The dining room…maybe it was a dining room…it was off the kitchen, but there was a dining table in another area…it just really had a pool table in it…was a cavernous hardwood-floored room that Dan thought would be good if we wanted to start a basketball team in Wagga! The place was massive. Third one in that neighbourhood was smaller and, having been unoccupied for a long time, pretty dumpy. At least someone was cutting the grass, but whoever was arranging for that to be done should think about getting someone inside to hoover up the dead crickets and knock down some spider webs. But, to its credit, it did have orange trees and fig trees in the back. Those are more appealing to us than a pool or a third lounge room (or even a second one!).
Last stop of the morning was on the edge of our current neighbourhood, to see a house that just went on the market. It didn’t meet the expectations we had from the ad. The 1 1/2 bathrooms were really just one bathroom and a toilet off the laundry. We need a second shower. It was inexpensive, but we would have to put about $50 000 into it to make it what we wanted. And the neighbourhood wasn’t great…
After lunch, we walked up the hill to another new-to-market house just a couple of blocks away from where we currently live. It was OK…nothing spectacular, but we could see how we could make it liveable. The problem was that it was, again, on a hill, but for a different reason. It isn’t a huge hill; in fact, Dan often rides up it just for something to do when he is arriving home and needs another few hundred metres to reach a goal. But we had high hopes that the hill would give us a great view, and it would have were it not for the neighbour below having a pool…and therefore, by law, a high fence. And of all the possible types of fences, this one was the worst: a basic steel backyard fence, topped off with horrible bamboo. So, not only was the view blocked, it was blocked by an ugly fence that belonged to someone else and couldn’t be altered. Ugh.
What we have learned so far is that house hunting will be a long, arduous process. We know what we want, and how much we want to spend. But Wagga seems to have been built in stages: there is old, middle, and new period.
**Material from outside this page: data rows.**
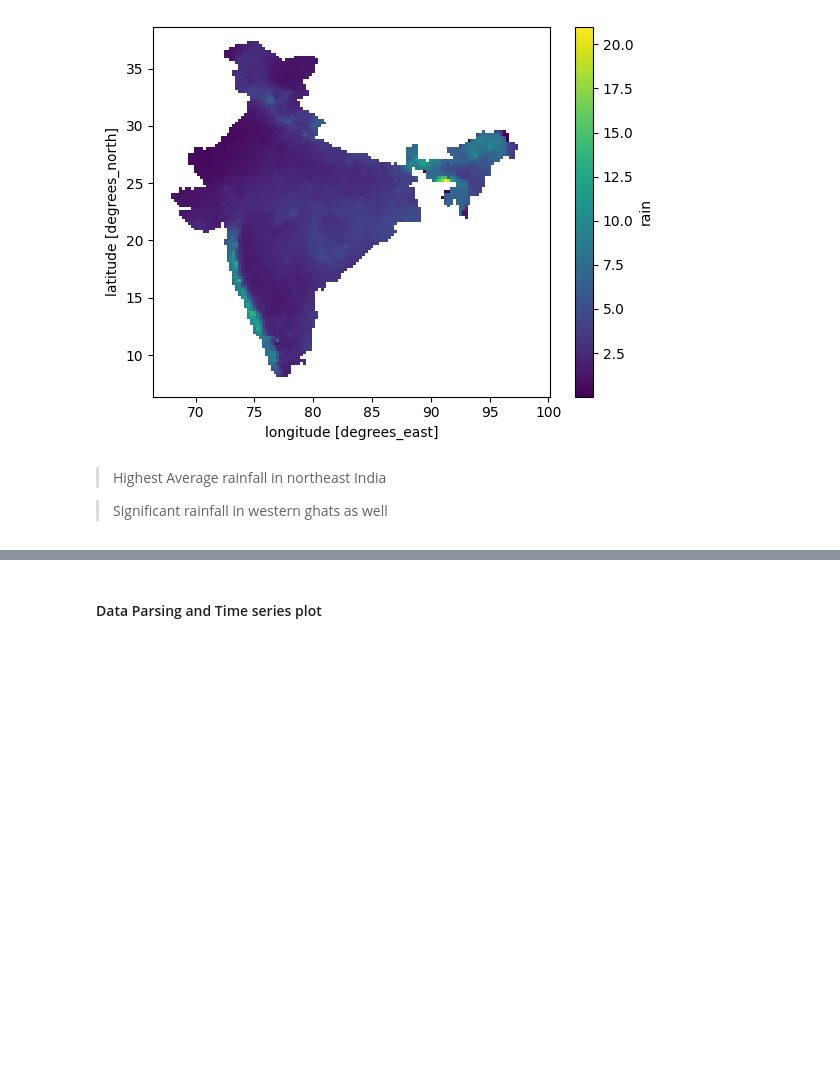
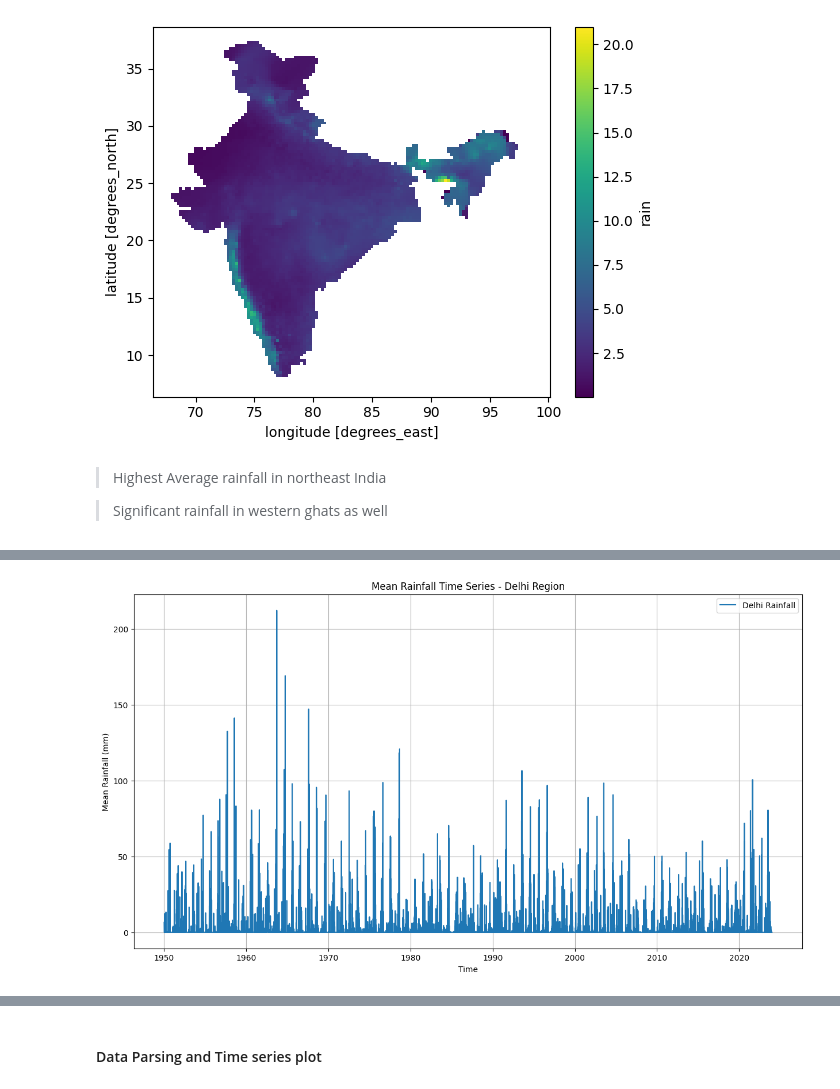
Before and after one commit to Harsh-chaturvedi2004/Rainfall_prediction, a Jupyter notebook: imd_rain (2).ipynb, the cells around one changed output, grey strips where cells are left out. Cells and saved outputs as stored; diff of their text form; code cells hidden in the pictures; blank space fills up the shorter version.

```diff
--- a/imd_rain (2).ipynb
+++ b/imd_rain (2).ipynb
@@ -121,3 +121,92 @@ mean_rain.plot()
 > Highest Average rainfall in northeast India
 
 > Significant rainfall in western ghats as well
+# %%
+import xarray as xr
+import matplotlib.pyplot as plt
+import pandas as pd
+import numpy as np
+
+def analyze_delhi_rainfall(ds):
+    """
+    Analyze and visualize rainfall data for Delhi region.
+
+    Parameters:
+    -----------
+    ds : xarray.Dataset
+        The dataset containing rainfall data
+    """
+    # Define Delhi boundaries more precisely
+    lat_min, lat_max = 28.6139, 28.8998
+    lon_min, lon_max = 76.8370, 77.3486
+
+    # Print dataset information for debugging
+    print("Dataset dimensions:", ds.dims)
+    print("Dataset coordinates:", ds.coords)
+    print("\nLatitude range in data:", float(ds.lat.min()), "to", float(ds.lat.max()))
+    print("Longitude range in data:", float(ds.lon.min()), "to", float(ds.lon.max()))
+
+    # Select Delhi region
+    ds_delhi = ds.sel(
+        lat=slice(lat_min, lat_max),
+        lon=slice(lon_min, lon_max)
+    )
+
+    # Verify selection worked
+    print("\nSelected region dimensions:", ds_delhi.dims)
+    print("Number of grid points selected:", ds_delhi.lat.size * ds_delhi.lon.size)
+
+    # Remove invalid values
+    ds_delhi = ds_delhi.where(ds_delhi['rain'] != -999)
+
+    # Calculate mean rainfall over Delhi
+    time_series = ds_delhi['rain'].mean(dim=['lat', 'lon'])
+
+    # Create time series plot
+    plt.figure(figsize=(15, 8))
+    time_series.plot(label='Delhi Rainfall')
+    plt.title('Mean Rainfall Time Series - Delhi Region')
+    plt.xlabel('Time')
+    plt.ylabel('Mean Rainfall (mm)')
+    plt.grid(True)
+    plt.legend()
+    plt.show()
+
+    # Create seasonal analysis
+    ds_seasons = ds_delhi['rain'].groupby('time.season').mean('time')
+
+    # Create seasonal spatial plots
+    fig = plt.figure(figsize=(15, 12))
+    ds_seasons.plot(
+        x='lon',
+        y='lat',
+        col='season',
+        col_wrap=2,
+        robust=True,
+        subplot_kws={'title': 'Seasonal Mean Rainfall - Delhi Region'},
+        cmap='viridis'
+    )
+    plt.suptitle('Seasonal Rainfall Patterns in Delhi', y=1.02)
+    plt.show()
+
+    # Export to Excel
+    time_series_df = time_series.to_dataframe(name='Mean_Rainfall')
+    return time_series_df
+
+# Example usage:
+try:
+    # Run analysis
+    time_series_df = analyze_delhi_rainfall(ds)
+
+    # Export to Excel
+    output_path = r'C:\Users\harsh\Desktop\Btech_project\Dataset\delhi_rainfall_analysis.xlsx'
+    time_series_df.to_excel(output_path)
+    print(f"\nData exported to: {output_path}")
+
+except Exception as e:
+    print(f"Error: {str(e)}")
+    print("\nDebug information:")
+    print("Dataset type:", type(ds))
+    if hasattr(ds, 'dims'):
+        print("Available dimensions:", ds.dims)
+# %% [output]
@@ -123,0 +224 @@ mean_rain.plot()
+[figure, added]
```
Also changed, not shown: parts of 5 cells of this notebook, 4 other files.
Old houses are beautiful and centrally located, but to get one that has what we want (actually need: a renovated interior with modern kitchen and two bathrooms!) is way beyond our means. The middle period houses are in the ‘not-too-far-out’ suburbs, but were built in a time when everyone was procreating like mad and wanted 5 bedrooms and 3 living rooms…but one bathroom and a crappy kitchen and probably a swimming pool. Not what we want. Some of the new houses are not bad, but they are getting toward the outskirts of the city and that means a more sterile environment with fewer trees and no parrots…sure, there are kangaroos in some of the open blocks still (saw several last week on our hunt), but as houses fill in those empty blocks those will go away too. Just like we ousted the coyotes from Terwillegar Towne…
It will probably be a couple of weeks before we get out again on an open house tour, so maybe the vendors will have had time to cut their grass and wash the windows by then.